◆ **PROBLEM TO SOLVE**
Would you give the listing again exactly as written, minus its pictures?
--- DATA LISTING Enclosed Below ---
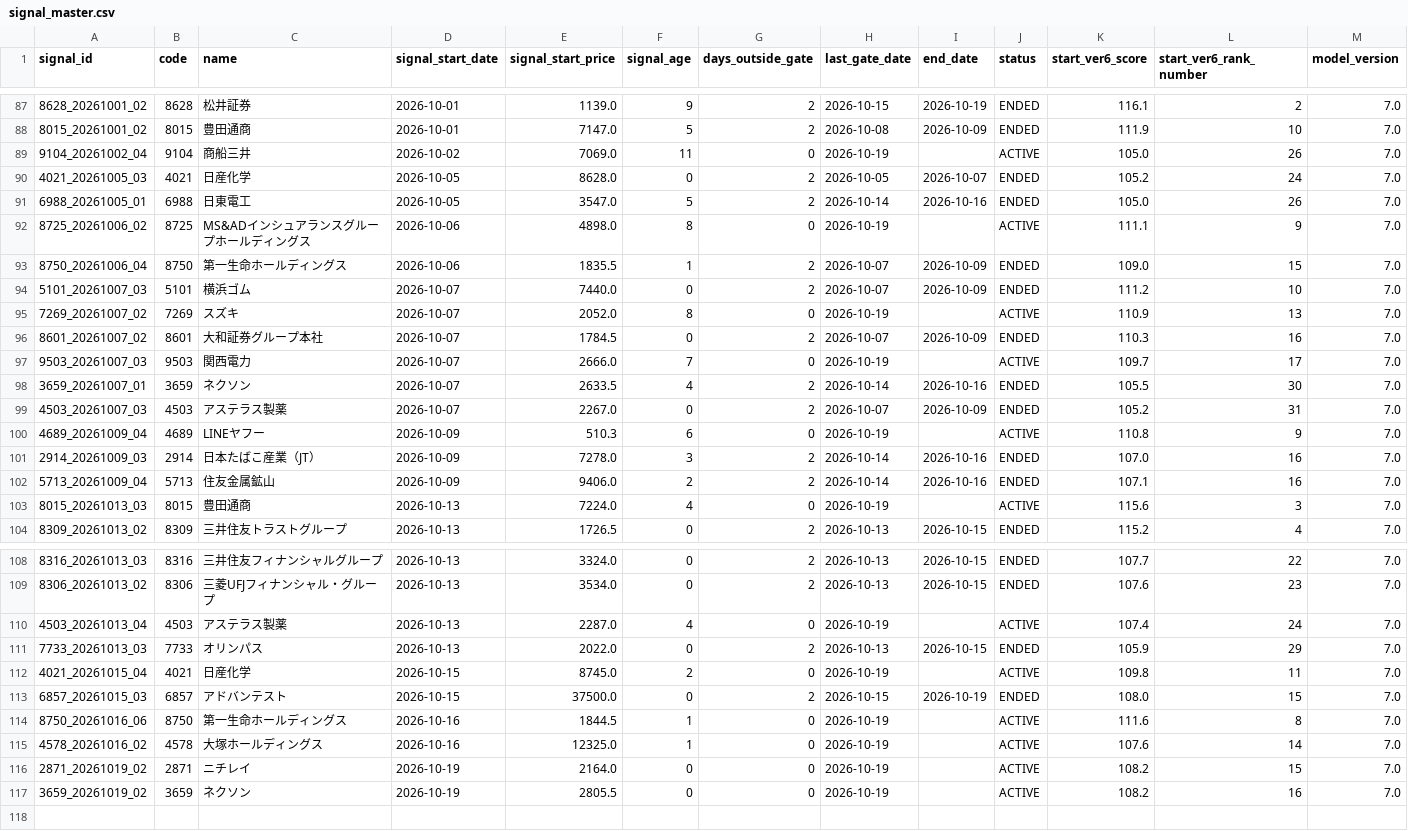
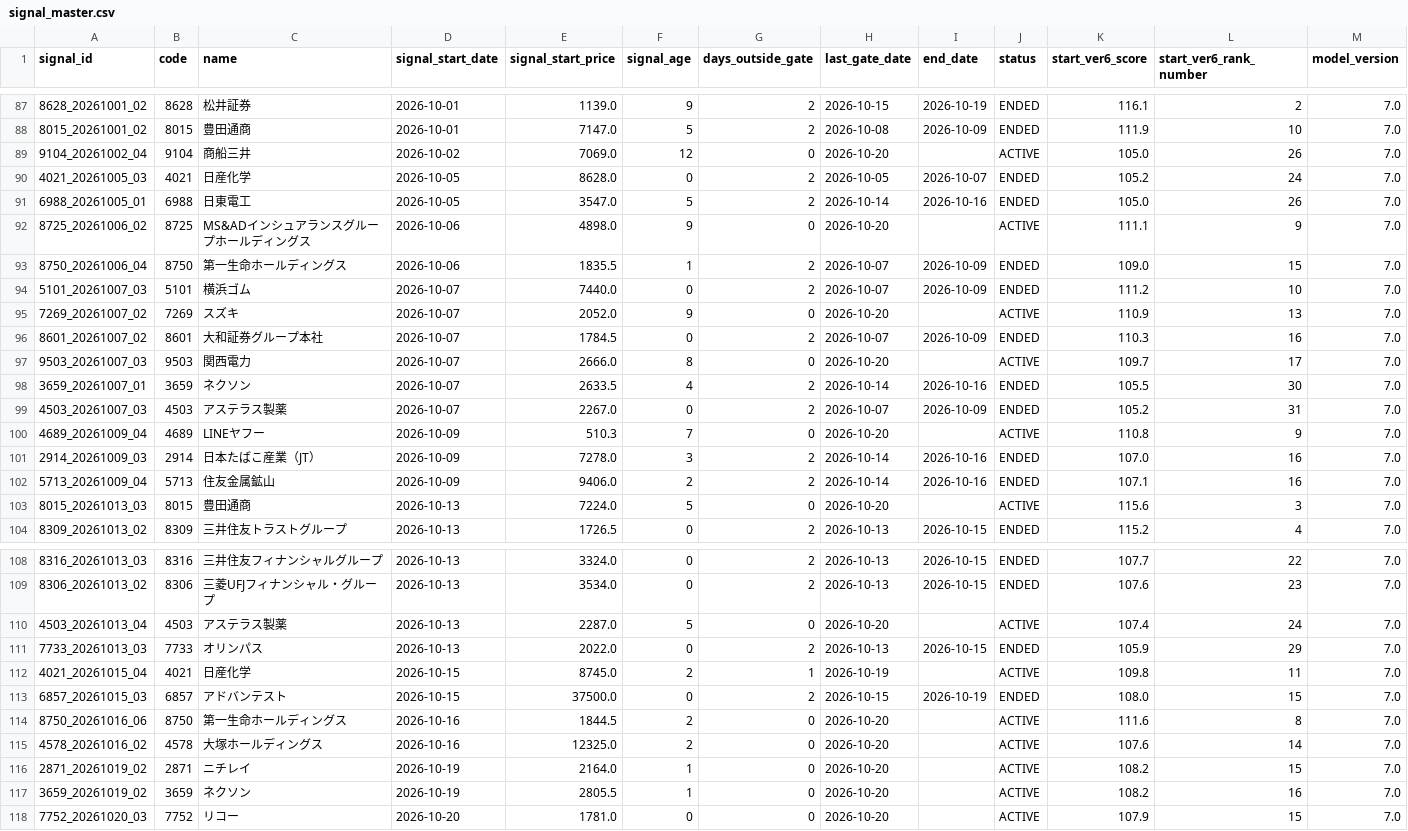
Before and after one commit to izumi7139-ai/nikkei225-line-bot, a CSV file: data/signal_master.csv, drawn as a sheet; only a part is shown, gaps mark what is left out; the diff covers the shown part only.

```diff
--- a/data/signal_master.csv
+++ b/data/signal_master.csv
@@ -88,17 +88,17 @@
 8015_20261001_02,8015,豊田通商,2026-10-01,7147.0,5,2,2026-10-08,2026-10-09,ENDED,111.9,10,7.0
-9104_20261002_04,9104,商船三井,2026-10-02,7069.0,11,0,2026-10-19,,ACTIVE,105.0,26,7.0
+9104_20261002_04,9104,商船三井,2026-10-02,7069.0,12,0,2026-10-20,,ACTIVE,105.0,26,7.0
 4021_20261005_03,4021,日産化学,2026-10-05,8628.0,0,2,2026-10-05,2026-10-07,ENDED,105.2,24,7.0
 6988_20261005_01,6988,日東電工,2026-10-05,3547.0,5,2,2026-10-14,2026-10-16,ENDED,105.0,26,7.0
-8725_20261006_02,8725,MS&ADインシュアランスグループホールディングス,2026-10-06,4898.0,8,0,2026-10-19,,ACTIVE,111.1,9,7.0
+8725_20261006_02,8725,MS&ADインシュアランスグループホールディングス,2026-10-06,4898.0,9,0,2026-10-20,,ACTIVE,111.1,9,7.0
 8750_20261006_04,8750,第一生命ホールディングス,2026-10-06,1835.5,1,2,2026-10-07,2026-10-09,ENDED,109.0,15,7.0
 5101_20261007_03,5101,横浜ゴム,2026-10-07,7440.0,0,2,2026-10-07,2026-10-09,ENDED,111.2,10,7.0
-7269_20261007_02,7269,スズキ,2026-10-07,2052.0,8,0,2026-10-19,,ACTIVE,110.9,13,7.0
+7269_20261007_02,7269,スズキ,2026-10-07,2052.0,9,0,2026-10-20,,ACTIVE,110.9,13,7.0
 8601_20261007_02,8601,大和証券グループ本社,2026-10-07,1784.5,0,2,2026-10-07,2026-10-09,ENDED,110.3,16,7.0
-9503_20261007_03,9503,関西電力,2026-10-07,2666.0,7,0,2026-10-19,,ACTIVE,109.7,17,7.0
+9503_20261007_03,9503,関西電力,2026-10-07,2666.0,8,0,2026-10-20,,ACTIVE,109.7,17,7.0
 3659_20261007_01,3659,ネクソン,2026-10-07,2633.5,4,2,2026-10-14,2026-10-16,ENDED,105.5,30,7.0
 4503_20261007_03,4503,アステラス製薬,2026-10-07,2267.0,0,2,2026-10-07,2026-10-09,ENDED,105.2,31,7.0
-4689_20261009_04,4689,LINEヤフー,2026-10-09,510.3,6,0,2026-10-19,,ACTIVE,110.8,9,7.0
+4689_20261009_04,4689,LINEヤフー,2026-10-09,510.3,7,0,2026-10-20,,ACTIVE,110.8,9,7.0
 2914_20261009_03,2914,日本たばこ産業（JT）,2026-10-09,7278.0,3,2,2026-10-14,2026-10-16,ENDED,107.0,16,7.0
 5713_20261009_04,5713,住友金属鉱山,2026-10-09,9406.0,2,2,2026-10-14,2026-10-16,ENDED,107.1,16,7.0
-8015_20261013_03,8015,豊田通商,2026-10-13,7224.0,4,0,2026-10-19,,ACTIVE,115.6,3,7.0
+8015_20261013_03,8015,豊田通商,2026-10-13,7224.0,5,0,2026-10-20,,ACTIVE,115.6,3,7.0
 8309_20261013_02,8309,三井住友トラストグループ,2026-10-13,1726.5,0,2,2026-10-13,2026-10-15,ENDED,115.2,4,7.0
@@ -109,9 +109,10 @@
 8306_20261013_02,8306,三菱UFJフィナンシャル・グループ,2026-10-13,3534.0,0,2,2026-10-13,2026-10-15,ENDED,107.6,23,7.0
-4503_20261013_04,4503,アステラス製薬,2026-10-13,2287.0,4,0,2026-10-19,,ACTIVE,107.4,24,7.0
+4503_20261013_04,4503,アステラス製薬,2026-10-13,2287.0,5,0,2026-10-20,,ACTIVE,107.4,24,7.0
 7733_20261013_03,7733,オリンパス,2026-10-13,2022.0,0,2,2026-10-13,2026-10-15,ENDED,105.9,29,7.0
-4021_20261015_04,4021,日産化学,2026-10-15,8745.0,2,0,2026-10-19,,ACTIVE,109.8,11,7.0
+4021_20261015_04,4021,日産化学,2026-10-15,8745.0,2,1,2026-10-19,,ACTIVE,109.8,11,7.0
 6857_20261015_03,6857,アドバンテスト,2026-10-15,37500.0,0,2,2026-10-15,2026-10-19,ENDED,108.0,15,7.0
-8750_20261016_06,8750,第一生命ホールディングス,2026-10-16,1844.5,1,0,2026-10-19,,ACTIVE,111.6,8,7.0
-4578_20261016_02,4578,大塚ホールディングス,2026-10-16,12325.0,1,0,2026-10-19,,ACTIVE,107.6,14,7.0
-2871_20261019_02,2871,ニチレイ,2026-10-19,2164.0,0,0,2026-10-19,,ACTIVE,108.2,15,7.0
-3659_20261019_02,3659,ネクソン,2026-10-19,2805.5,0,0,2026-10-19,,ACTIVE,108.2,16,7.0
+8750_20261016_06,8750,第一生命ホールディングス,2026-10-16,1844.5,2,0,2026-10-20,,ACTIVE,111.6,8,7.0
+4578_20261016_02,4578,大塚ホールディングス,2026-10-16,12325.0,2,0,2026-10-20,,ACTIVE,107.6,14,7.0
+2871_20261019_02,2871,ニチレイ,2026-10-19,2164.0,1,0,2026-10-20,,ACTIVE,108.2,15,7.0
+3659_20261019_02,3659,ネクソン,2026-10-19,2805.5,1,0,2026-10-20,,ACTIVE,108.2,16,7.0
+7752_20261020_03,7752,リコー,2026-10-20,1781.0,0,0,2026-10-20,,ACTIVE,107.9,15,7.0
```
Also changed, not shown: 14 edited cells elsewhere in this file, data/performance_summary.csv, reports/monthly/performance_summary.csv, 4 other files.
--- End of Enclosed DATA LISTING ---
◆ **FINISHED TASK**
Before and after one commit to izumi7139-ai/nikkei225-line-bot, a CSV file: data/signal_master.csv, drawn as a sheet; only a part is shown, gaps mark what is left out; the diff covers the shown part only.

```diff
--- a/data/signal_master.csv
+++ b/data/signal_master.csv
@@ -88,17 +88,17 @@
 8015_20261001_02,8015,豊田通商,2026-10-01,7147.0,5,2,2026-10-08,2026-10-09,ENDED,111.9,10,7.0
-9104_20261002_04,9104,商船三井,2026-10-02,7069.0,11,0,2026-10-19,,ACTIVE,105.0,26,7.0
+9104_20261002_04,9104,商船三井,2026-10-02,7069.0,12,0,2026-10-20,,ACTIVE,105.0,26,7.0
 4021_20261005_03,4021,日産化学,2026-10-05,8628.0,0,2,2026-10-05,2026-10-07,ENDED,105.2,24,7.0
 6988_20261005_01,6988,日東電工,2026-10-05,3547.0,5,2,2026-10-14,2026-10-16,ENDED,105.0,26,7.0
-8725_20261006_02,8725,MS&ADインシュアランスグループホールディングス,2026-10-06,4898.0,8,0,2026-10-19,,ACTIVE,111.1,9,7.0
+8725_20261006_02,8725,MS&ADインシュアランスグループホールディングス,2026-10-06,4898.0,9,0,2026-10-20,,ACTIVE,111.1,9,7.0
 8750_20261006_04,8750,第一生命ホールディングス,2026-10-06,1835.5,1,2,2026-10-07,2026-10-09,ENDED,109.0,15,7.0
 5101_20261007_03,5101,横浜ゴム,2026-10-07,7440.0,0,2,2026-10-07,2026-10-09,ENDED,111.2,10,7.0
-7269_20261007_02,7269,スズキ,2026-10-07,2052.0,8,0,2026-10-19,,ACTIVE,110.9,13,7.0
+7269_20261007_02,7269,スズキ,2026-10-07,2052.0,9,0,2026-10-20,,ACTIVE,110.9,13,7.0
 8601_20261007_02,8601,大和証券グループ本社,2026-10-07,1784.5,0,2,2026-10-07,2026-10-09,ENDED,110.3,16,7.0
-9503_20261007_03,9503,関西電力,2026-10-07,2666.0,7,0,2026-10-19,,ACTIVE,109.7,17,7.0
+9503_20261007_03,9503,関西電力,2026-10-07,2666.0,8,0,2026-10-20,,ACTIVE,109.7,17,7.0
 3659_20261007_01,3659,ネクソン,2026-10-07,2633.5,4,2,2026-10-14,2026-10-16,ENDED,105.5,30,7.0
 4503_20261007_03,4503,アステラス製薬,2026-10-07,2267.0,0,2,2026-10-07,2026-10-09,ENDED,105.2,31,7.0
-4689_20261009_04,4689,LINEヤフー,2026-10-09,510.3,6,0,2026-10-19,,ACTIVE,110.8,9,7.0
+4689_20261009_04,4689,LINEヤフー,2026-10-09,510.3,7,0,2026-10-20,,ACTIVE,110.8,9,7.0
 2914_20261009_03,2914,日本たばこ産業（JT）,2026-10-09,7278.0,3,2,2026-10-14,2026-10-16,ENDED,107.0,16,7.0
 5713_20261009_04,5713,住友金属鉱山,2026-10-09,9406.0,2,2,2026-10-14,2026-10-16,ENDED,107.1,16,7.0
-8015_20261013_03,8015,豊田通商,2026-10-13,7224.0,4,0,2026-10-19,,ACTIVE,115.6,3,7.0
+8015_20261013_03,8015,豊田通商,2026-10-13,7224.0,5,0,2026-10-20,,ACTIVE,115.6,3,7.0
 8309_20261013_02,8309,三井住友トラストグループ,2026-10-13,1726.5,0,2,2026-10-13,2026-10-15,ENDED,115.2,4,7.0
@@ -109,9 +109,10 @@
 8306_20261013_02,8306,三菱UFJフィナンシャル・グループ,2026-10-13,3534.0,0,2,2026-10-13,2026-10-15,ENDED,107.6,23,7.0
-4503_20261013_04,4503,アステラス製薬,2026-10-13,2287.0,4,0,2026-10-19,,ACTIVE,107.4,24,7.0
+4503_20261013_04,4503,アステラス製薬,2026-10-13,2287.0,5,0,2026-10-20,,ACTIVE,107.4,24,7.0
 7733_20261013_03,7733,オリンパス,2026-10-13,2022.0,0,2,2026-10-13,2026-10-15,ENDED,105.9,29,7.0
-4021_20261015_04,4021,日産化学,2026-10-15,8745.0,2,0,2026-10-19,,ACTIVE,109.8,11,7.0
+4021_20261015_04,4021,日産化学,2026-10-15,8745.0,2,1,2026-10-19,,ACTIVE,109.8,11,7.0
 6857_20261015_03,6857,アドバンテスト,2026-10-15,37500.0,0,2,2026-10-15,2026-10-19,ENDED,108.0,15,7.0
-8750_20261016_06,8750,第一生命ホールディングス,2026-10-16,1844.5,1,0,2026-10-19,,ACTIVE,111.6,8,7.0
-4578_20261016_02,4578,大塚ホールディングス,2026-10-16,12325.0,1,0,2026-10-19,,ACTIVE,107.6,14,7.0
-2871_20261019_02,2871,ニチレイ,2026-10-19,2164.0,0,0,2026-10-19,,ACTIVE,108.2,15,7.0
-3659_20261019_02,3659,ネクソン,2026-10-19,2805.5,0,0,2026-10-19,,ACTIVE,108.2,16,7.0
+8750_20261016_06,8750,第一生命ホールディングス,2026-10-16,1844.5,2,0,2026-10-20,,ACTIVE,111.6,8,7.0
+4578_20261016_02,4578,大塚ホールディングス,2026-10-16,12325.0,2,0,2026-10-20,,ACTIVE,107.6,14,7.0
+2871_20261019_02,2871,ニチレイ,2026-10-19,2164.0,1,0,2026-10-20,,ACTIVE,108.2,15,7.0
+3659_20261019_02,3659,ネクソン,2026-10-19,2805.5,1,0,2026-10-20,,ACTIVE,108.2,16,7.0
+7752_20261020_03,7752,リコー,2026-10-20,1781.0,0,0,2026-10-20,,ACTIVE,107.9,15,7.0
```
Also changed, not shown: 14 edited cells elsewhere in this file, data/performance_summary.csv, reports/monthly/performance_summary.csv, 4 other files.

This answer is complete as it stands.